(Records excerpted from a collection):
● ● ●
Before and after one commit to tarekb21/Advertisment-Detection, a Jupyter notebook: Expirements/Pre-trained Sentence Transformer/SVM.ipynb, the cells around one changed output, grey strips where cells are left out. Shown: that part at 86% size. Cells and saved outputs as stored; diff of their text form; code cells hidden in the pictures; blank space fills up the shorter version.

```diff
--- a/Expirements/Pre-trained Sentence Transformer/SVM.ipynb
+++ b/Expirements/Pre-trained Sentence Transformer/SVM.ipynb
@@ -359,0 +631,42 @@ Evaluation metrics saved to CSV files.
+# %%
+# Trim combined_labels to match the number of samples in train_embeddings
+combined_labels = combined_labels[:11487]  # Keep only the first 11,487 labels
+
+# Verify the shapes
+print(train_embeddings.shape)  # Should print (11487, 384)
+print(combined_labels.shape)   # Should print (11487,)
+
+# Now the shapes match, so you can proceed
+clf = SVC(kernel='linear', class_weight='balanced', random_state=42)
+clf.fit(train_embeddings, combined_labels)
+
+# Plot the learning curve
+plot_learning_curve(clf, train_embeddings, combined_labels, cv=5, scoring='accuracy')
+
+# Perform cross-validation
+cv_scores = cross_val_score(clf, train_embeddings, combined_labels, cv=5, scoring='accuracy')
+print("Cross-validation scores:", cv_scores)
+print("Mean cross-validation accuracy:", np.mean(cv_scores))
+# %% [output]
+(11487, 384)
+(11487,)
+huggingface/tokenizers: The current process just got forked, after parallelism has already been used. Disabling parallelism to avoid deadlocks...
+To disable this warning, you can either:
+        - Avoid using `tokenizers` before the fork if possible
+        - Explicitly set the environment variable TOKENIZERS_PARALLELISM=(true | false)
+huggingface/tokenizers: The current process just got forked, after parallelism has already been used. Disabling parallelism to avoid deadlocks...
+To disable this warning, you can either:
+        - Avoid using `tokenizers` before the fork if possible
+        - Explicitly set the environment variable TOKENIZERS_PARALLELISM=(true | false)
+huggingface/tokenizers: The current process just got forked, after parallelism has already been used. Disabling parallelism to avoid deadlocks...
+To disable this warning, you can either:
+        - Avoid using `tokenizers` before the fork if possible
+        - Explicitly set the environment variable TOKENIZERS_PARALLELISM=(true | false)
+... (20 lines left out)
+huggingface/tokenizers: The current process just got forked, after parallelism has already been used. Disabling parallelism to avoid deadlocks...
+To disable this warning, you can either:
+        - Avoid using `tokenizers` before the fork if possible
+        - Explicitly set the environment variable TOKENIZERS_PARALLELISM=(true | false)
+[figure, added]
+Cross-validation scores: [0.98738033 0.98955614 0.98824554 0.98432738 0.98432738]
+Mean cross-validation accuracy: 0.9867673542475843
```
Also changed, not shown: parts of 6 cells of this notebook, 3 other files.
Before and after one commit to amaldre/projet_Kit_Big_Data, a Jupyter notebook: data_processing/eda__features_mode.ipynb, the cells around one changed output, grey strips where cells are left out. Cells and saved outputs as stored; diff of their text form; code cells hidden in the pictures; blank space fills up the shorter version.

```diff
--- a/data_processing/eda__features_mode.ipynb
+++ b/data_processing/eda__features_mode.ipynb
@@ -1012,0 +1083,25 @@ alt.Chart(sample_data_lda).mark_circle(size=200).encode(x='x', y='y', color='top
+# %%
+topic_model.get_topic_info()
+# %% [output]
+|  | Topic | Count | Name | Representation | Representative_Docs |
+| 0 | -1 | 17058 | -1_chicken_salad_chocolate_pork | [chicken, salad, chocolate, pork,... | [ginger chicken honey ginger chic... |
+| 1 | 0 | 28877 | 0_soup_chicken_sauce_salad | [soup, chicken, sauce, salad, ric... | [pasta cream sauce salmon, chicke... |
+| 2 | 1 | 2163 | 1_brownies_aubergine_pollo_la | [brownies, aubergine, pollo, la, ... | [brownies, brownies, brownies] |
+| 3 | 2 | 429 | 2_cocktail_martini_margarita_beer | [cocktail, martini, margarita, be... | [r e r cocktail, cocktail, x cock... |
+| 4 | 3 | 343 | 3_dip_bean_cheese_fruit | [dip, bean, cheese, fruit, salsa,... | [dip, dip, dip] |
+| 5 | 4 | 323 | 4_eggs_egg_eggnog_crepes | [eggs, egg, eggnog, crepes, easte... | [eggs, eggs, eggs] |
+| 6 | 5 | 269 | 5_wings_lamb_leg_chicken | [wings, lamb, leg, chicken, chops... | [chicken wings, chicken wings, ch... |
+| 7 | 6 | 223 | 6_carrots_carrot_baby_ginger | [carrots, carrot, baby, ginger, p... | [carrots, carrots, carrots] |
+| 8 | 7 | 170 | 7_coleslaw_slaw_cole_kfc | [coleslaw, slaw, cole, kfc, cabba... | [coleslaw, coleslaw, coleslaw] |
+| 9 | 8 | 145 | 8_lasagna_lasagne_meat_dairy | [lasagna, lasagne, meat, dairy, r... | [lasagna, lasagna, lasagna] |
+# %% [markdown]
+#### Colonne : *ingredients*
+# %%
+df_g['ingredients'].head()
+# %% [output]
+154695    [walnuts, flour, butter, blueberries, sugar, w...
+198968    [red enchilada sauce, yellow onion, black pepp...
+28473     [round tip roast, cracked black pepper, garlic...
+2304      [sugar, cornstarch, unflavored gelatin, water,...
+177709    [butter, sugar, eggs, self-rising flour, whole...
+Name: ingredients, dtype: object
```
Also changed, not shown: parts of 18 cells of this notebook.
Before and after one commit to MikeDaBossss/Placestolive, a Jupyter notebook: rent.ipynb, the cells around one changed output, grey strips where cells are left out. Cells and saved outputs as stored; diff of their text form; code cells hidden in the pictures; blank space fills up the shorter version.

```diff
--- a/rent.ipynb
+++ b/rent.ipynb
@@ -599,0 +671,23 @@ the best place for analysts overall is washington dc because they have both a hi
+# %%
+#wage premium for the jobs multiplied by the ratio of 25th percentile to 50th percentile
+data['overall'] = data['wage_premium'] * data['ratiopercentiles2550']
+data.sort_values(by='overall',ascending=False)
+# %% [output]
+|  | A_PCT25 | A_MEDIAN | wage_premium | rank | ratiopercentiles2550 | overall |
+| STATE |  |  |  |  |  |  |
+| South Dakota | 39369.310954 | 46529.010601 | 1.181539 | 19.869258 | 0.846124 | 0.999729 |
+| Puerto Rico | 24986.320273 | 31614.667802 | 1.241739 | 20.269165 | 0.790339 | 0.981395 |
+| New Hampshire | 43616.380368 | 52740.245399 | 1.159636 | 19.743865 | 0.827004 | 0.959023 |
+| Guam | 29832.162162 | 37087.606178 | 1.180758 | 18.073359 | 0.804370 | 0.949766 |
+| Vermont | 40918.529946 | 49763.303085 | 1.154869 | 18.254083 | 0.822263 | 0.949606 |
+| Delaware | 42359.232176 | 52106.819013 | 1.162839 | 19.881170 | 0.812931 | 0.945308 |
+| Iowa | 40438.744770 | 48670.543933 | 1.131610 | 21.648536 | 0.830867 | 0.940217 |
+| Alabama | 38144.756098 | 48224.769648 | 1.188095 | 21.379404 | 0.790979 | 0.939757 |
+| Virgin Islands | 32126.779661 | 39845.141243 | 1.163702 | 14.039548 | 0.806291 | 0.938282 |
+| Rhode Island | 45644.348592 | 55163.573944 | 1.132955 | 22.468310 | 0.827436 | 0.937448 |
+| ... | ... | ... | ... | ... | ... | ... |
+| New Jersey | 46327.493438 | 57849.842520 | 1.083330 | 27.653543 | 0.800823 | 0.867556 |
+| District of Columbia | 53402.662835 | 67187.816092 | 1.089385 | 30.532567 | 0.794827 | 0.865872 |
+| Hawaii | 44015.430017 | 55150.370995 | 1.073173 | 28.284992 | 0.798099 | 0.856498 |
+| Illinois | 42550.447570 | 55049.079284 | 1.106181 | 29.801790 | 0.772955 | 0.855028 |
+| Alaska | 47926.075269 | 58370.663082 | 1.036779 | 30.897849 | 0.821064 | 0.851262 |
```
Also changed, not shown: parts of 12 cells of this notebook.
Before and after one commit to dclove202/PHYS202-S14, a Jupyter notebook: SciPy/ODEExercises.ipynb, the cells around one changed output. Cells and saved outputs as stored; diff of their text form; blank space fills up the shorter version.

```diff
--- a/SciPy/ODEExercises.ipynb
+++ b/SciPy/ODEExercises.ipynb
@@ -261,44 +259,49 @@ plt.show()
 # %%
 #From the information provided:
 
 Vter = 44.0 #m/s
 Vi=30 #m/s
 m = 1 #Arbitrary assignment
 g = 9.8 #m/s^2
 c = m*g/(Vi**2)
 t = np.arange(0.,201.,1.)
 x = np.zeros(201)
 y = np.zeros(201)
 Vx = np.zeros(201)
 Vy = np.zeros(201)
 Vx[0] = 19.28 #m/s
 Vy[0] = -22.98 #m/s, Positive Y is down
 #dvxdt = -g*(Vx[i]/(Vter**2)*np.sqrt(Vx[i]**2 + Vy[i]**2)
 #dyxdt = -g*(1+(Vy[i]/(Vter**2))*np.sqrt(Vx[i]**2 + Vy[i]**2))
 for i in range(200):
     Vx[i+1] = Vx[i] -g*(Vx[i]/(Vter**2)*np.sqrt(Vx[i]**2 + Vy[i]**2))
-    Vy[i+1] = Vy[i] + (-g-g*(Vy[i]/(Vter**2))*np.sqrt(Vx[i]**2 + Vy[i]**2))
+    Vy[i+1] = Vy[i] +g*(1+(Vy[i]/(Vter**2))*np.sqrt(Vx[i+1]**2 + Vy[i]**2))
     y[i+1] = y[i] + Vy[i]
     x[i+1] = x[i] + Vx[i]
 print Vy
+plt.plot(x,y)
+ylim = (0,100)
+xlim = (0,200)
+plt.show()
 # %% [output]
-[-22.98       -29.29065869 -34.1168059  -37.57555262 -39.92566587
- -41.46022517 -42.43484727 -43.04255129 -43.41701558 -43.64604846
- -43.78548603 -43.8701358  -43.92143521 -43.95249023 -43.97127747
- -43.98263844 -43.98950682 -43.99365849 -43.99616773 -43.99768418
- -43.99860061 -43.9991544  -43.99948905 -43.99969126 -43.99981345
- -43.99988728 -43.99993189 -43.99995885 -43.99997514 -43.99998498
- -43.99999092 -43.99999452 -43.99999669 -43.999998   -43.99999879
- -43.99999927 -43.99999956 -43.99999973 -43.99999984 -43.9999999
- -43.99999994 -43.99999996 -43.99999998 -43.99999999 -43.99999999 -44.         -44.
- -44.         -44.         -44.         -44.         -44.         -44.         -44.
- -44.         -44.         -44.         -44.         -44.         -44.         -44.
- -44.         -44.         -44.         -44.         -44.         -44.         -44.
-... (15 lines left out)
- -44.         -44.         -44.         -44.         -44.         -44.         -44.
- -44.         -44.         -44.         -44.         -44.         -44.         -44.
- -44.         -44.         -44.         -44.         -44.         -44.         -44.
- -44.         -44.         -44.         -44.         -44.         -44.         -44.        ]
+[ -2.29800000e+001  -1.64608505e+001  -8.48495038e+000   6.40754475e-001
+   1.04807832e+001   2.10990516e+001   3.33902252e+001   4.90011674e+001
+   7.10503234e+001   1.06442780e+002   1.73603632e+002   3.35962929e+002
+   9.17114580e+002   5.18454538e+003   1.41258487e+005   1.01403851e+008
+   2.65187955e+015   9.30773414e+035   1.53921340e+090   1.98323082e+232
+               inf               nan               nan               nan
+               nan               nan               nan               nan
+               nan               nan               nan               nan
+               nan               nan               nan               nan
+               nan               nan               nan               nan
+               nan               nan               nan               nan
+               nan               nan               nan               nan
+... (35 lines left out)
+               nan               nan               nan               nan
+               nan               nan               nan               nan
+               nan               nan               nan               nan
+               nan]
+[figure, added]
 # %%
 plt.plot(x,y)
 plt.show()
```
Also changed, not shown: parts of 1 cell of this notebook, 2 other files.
● ● ●
(WHAT YOU WILL DO):
A single number is needed: the count of lines in the records that include "parts".

(EXERCISE RESULT):
4